**EXERCISE GOAL**: Below are records to write out exactly; drop the pictures when you do.

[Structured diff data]
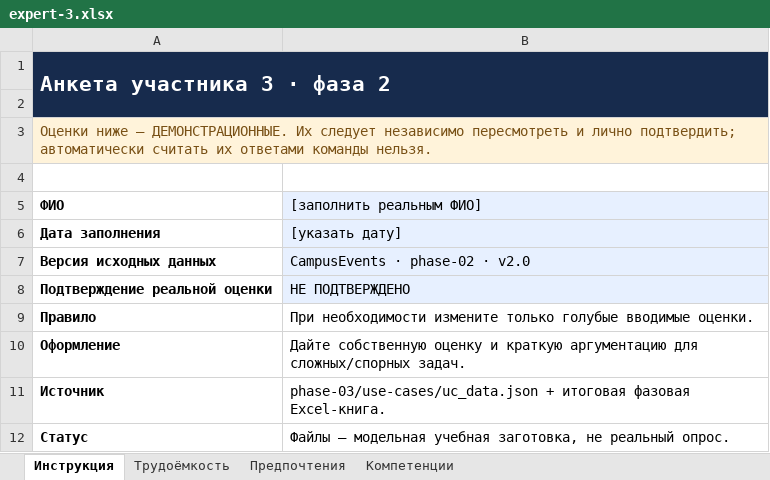
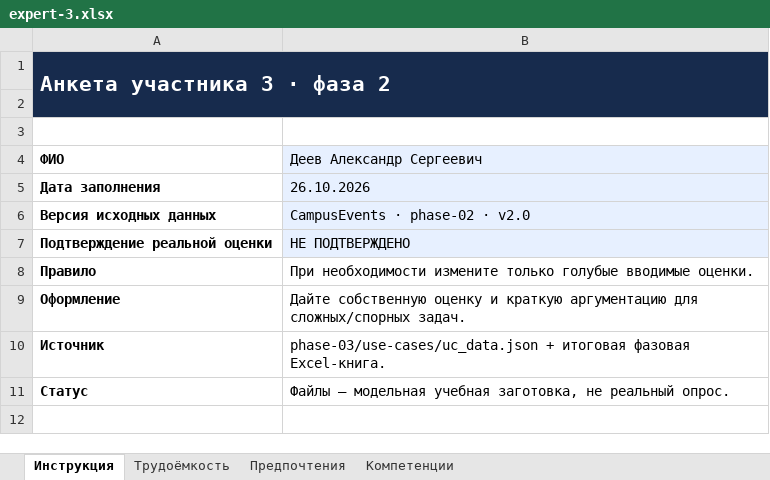
Before and after one commit to VlaydDetect/ProjectManagment, an Excel workbook: phase-02/expert-inputs/expert-3.xlsx, sheet Инструкция, drawn as a sheet; values as stored, in another font and other column widths than the file's, no borders; removed rows and columns are numbered as before the commit, all else as after; the diff names each change by its address in the sheet, - before the commit and + after, or states it on an @@ line.

```diff
--- a/phase-02/expert-inputs/expert-3.xlsx (sheet Инструкция)
+++ b/phase-02/expert-inputs/expert-3.xlsx (sheet Инструкция)
-row 3: Оценки ниже — ДЕМОНСТРАЦИОННЫЕ. Их следует независимо пересмотреть и лично подтвердить; автоматически считать их ответами команды нельзя.
-B4: [заполнить реальным ФИО]
+B4: Деев Александр Сергеевич
-B5 (Деев Александр Сергеевич): [указать дату]
+B5 (Деев Александр Сергеевич): 26.10.2026
```
Also changed, not shown: sheet Компетенции, sheet Предпочтения, sheet Трудоёмкость, phase-02/expert-inputs/expert-1.xlsx, phase-02/expert-inputs/expert-2.xlsx, 9 other files.
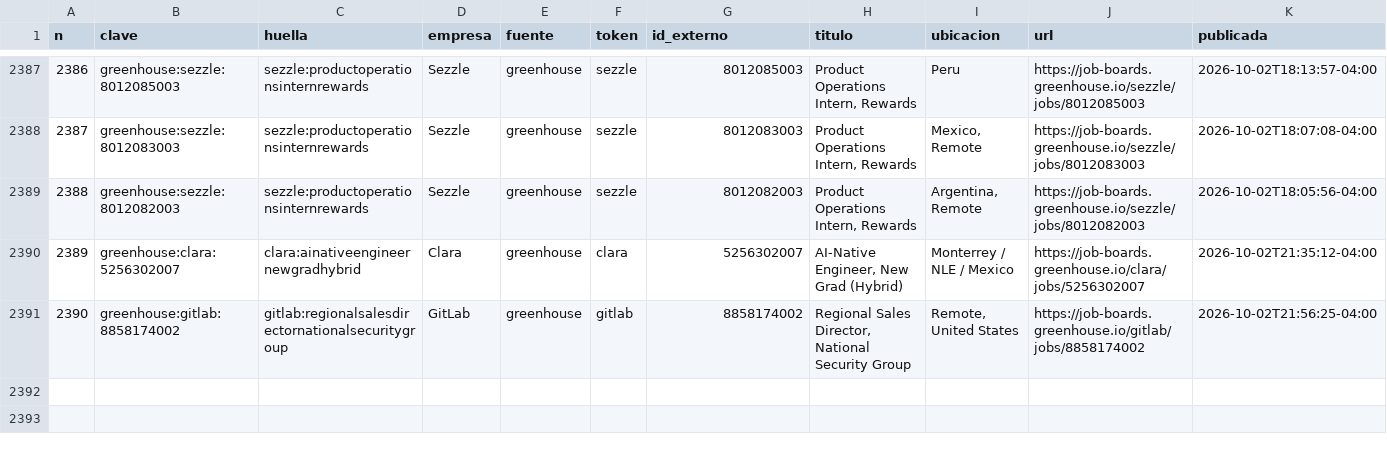
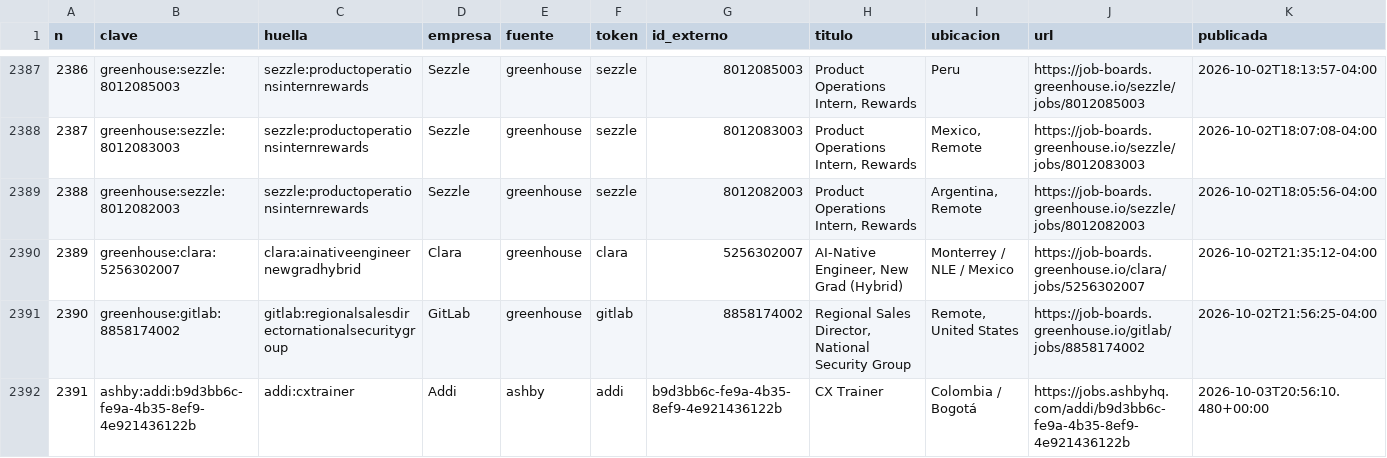
Before and after one commit to juanftoro2006/Radar_Vacantes, a CSV file: data/vacantes.csv, drawn as a sheet; only a part is shown, gaps mark what is left out; rows hold the shown columns only; the diff names each change by its address in the sheet, - before the commit and + after, or states it on an @@ line.

```diff
--- a/data/vacantes.csv
+++ b/data/vacantes.csv
+row 2392: 2391 | ashby:addi:b9d3bb6c-fe9a-4b35-8ef9-4e921436122b | addi:cxtrainer | Addi | ashby | addi | b9d3bb6c-fe9a-4b35-8ef9-4e921436122b | CX Trainer | Colombia / Bogotá | https://jobs.ashbyhq.com/addi/b9d3bb6c-fe9a-4b35-8ef9-4e921436122b | 2026-10-03T20:56:10.480+00:00
```
Also changed, not shown: 1 other file.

**FINAL ANSWER**:
Before and after one commit to VlaydDetect/ProjectManagment, an Excel workbook: phase-02/expert-inputs/expert-3.xlsx, sheet Инструкция, drawn as a sheet; values as stored, in another font and other column widths than the file's, no borders; removed rows and columns are numbered as before the commit, all else as after; the diff names each change by its address in the sheet, - before the commit and + after, or states it on an @@ line.

```diff
--- a/phase-02/expert-inputs/expert-3.xlsx (sheet Инструкция)
+++ b/phase-02/expert-inputs/expert-3.xlsx (sheet Инструкция)
-row 3: Оценки ниже — ДЕМОНСТРАЦИОННЫЕ. Их следует независимо пересмотреть и лично подтвердить; автоматически считать их ответами команды нельзя.
-B4: [заполнить реальным ФИО]
+B4: Деев Александр Сергеевич
-B5 (Деев Александр Сергеевич): [указать дату]
+B5 (Деев Александр Сергеевич): 26.10.2026
```
Also changed, not shown: sheet Компетенции, sheet Предпочтения, sheet Трудоёмкость, phase-02/expert-inputs/expert-1.xlsx, phase-02/expert-inputs/expert-2.xlsx, 9 other files.
Before and after one commit to juanftoro2006/Radar_Vacantes, a CSV file: data/vacantes.csv, drawn as a sheet; only a part is shown, gaps mark what is left out; rows hold the shown columns only; the diff names each change by its address in the sheet, - before the commit and + after, or states it on an @@ line.

```diff
--- a/data/vacantes.csv
+++ b/data/vacantes.csv
+row 2392: 2391 | ashby:addi:b9d3bb6c-fe9a-4b35-8ef9-4e921436122b | addi:cxtrainer | Addi | ashby | addi | b9d3bb6c-fe9a-4b35-8ef9-4e921436122b | CX Trainer | Colombia / Bogotá | https://jobs.ashbyhq.com/addi/b9d3bb6c-fe9a-4b35-8ef9-4e921436122b | 2026-10-03T20:56:10.480+00:00
```
Also changed, not shown: 1 other file.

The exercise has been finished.